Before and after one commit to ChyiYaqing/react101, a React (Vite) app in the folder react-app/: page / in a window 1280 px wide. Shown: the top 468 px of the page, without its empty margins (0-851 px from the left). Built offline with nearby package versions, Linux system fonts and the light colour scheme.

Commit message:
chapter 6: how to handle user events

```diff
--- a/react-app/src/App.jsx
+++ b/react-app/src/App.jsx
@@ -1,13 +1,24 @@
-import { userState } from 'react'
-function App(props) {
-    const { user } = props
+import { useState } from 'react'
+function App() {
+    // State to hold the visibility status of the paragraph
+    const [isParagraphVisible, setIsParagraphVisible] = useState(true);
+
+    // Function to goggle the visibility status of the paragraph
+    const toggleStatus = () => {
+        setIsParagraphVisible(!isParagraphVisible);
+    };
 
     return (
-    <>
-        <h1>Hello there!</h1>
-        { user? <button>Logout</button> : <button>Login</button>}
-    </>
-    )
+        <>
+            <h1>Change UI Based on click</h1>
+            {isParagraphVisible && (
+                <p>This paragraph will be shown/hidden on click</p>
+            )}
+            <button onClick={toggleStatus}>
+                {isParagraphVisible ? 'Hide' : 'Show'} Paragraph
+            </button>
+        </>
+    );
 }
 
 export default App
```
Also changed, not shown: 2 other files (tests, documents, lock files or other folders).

-.-.-

* What you are asked to do *
Return all of the data exactly as it reads.

* Response *
Before and after one commit to ChyiYaqing/react101, a React (Vite) app in the folder react-app/: page / in a window 1280 px wide. Shown: the top 468 px of the page, without its empty margins (0-851 px from the left). Built offline with nearby package versions, Linux system fonts and the light colour scheme.

Commit message:
chapter 6: how to handle user events

```diff
--- a/react-app/src/App.jsx
+++ b/react-app/src/App.jsx
@@ -1,13 +1,24 @@
-import { userState } from 'react'
-function App(props) {
-    const { user } = props
+import { useState } from 'react'
+function App() {
+    // State to hold the visibility status of the paragraph
+    const [isParagraphVisible, setIsParagraphVisible] = useState(true);
+
+    // Function to goggle the visibility status of the paragraph
+    const toggleStatus = () => {
+        setIsParagraphVisible(!isParagraphVisible);
+    };
 
     return (
-    <>
-        <h1>Hello there!</h1>
-        { user? <button>Logout</button> : <button>Login</button>}
-    </>
-    )
+        <>
+            <h1>Change UI Based on click</h1>
+            {isParagraphVisible && (
+                <p>This paragraph will be shown/hidden on click</p>
+            )}
+            <button onClick={toggleStatus}>
+                {isParagraphVisible ? 'Hide' : 'Show'} Paragraph
+            </button>
+        </>
+    );
 }
 
 export default App
```
Also changed, not shown: 2 other files (tests, documents, lock files or other folders).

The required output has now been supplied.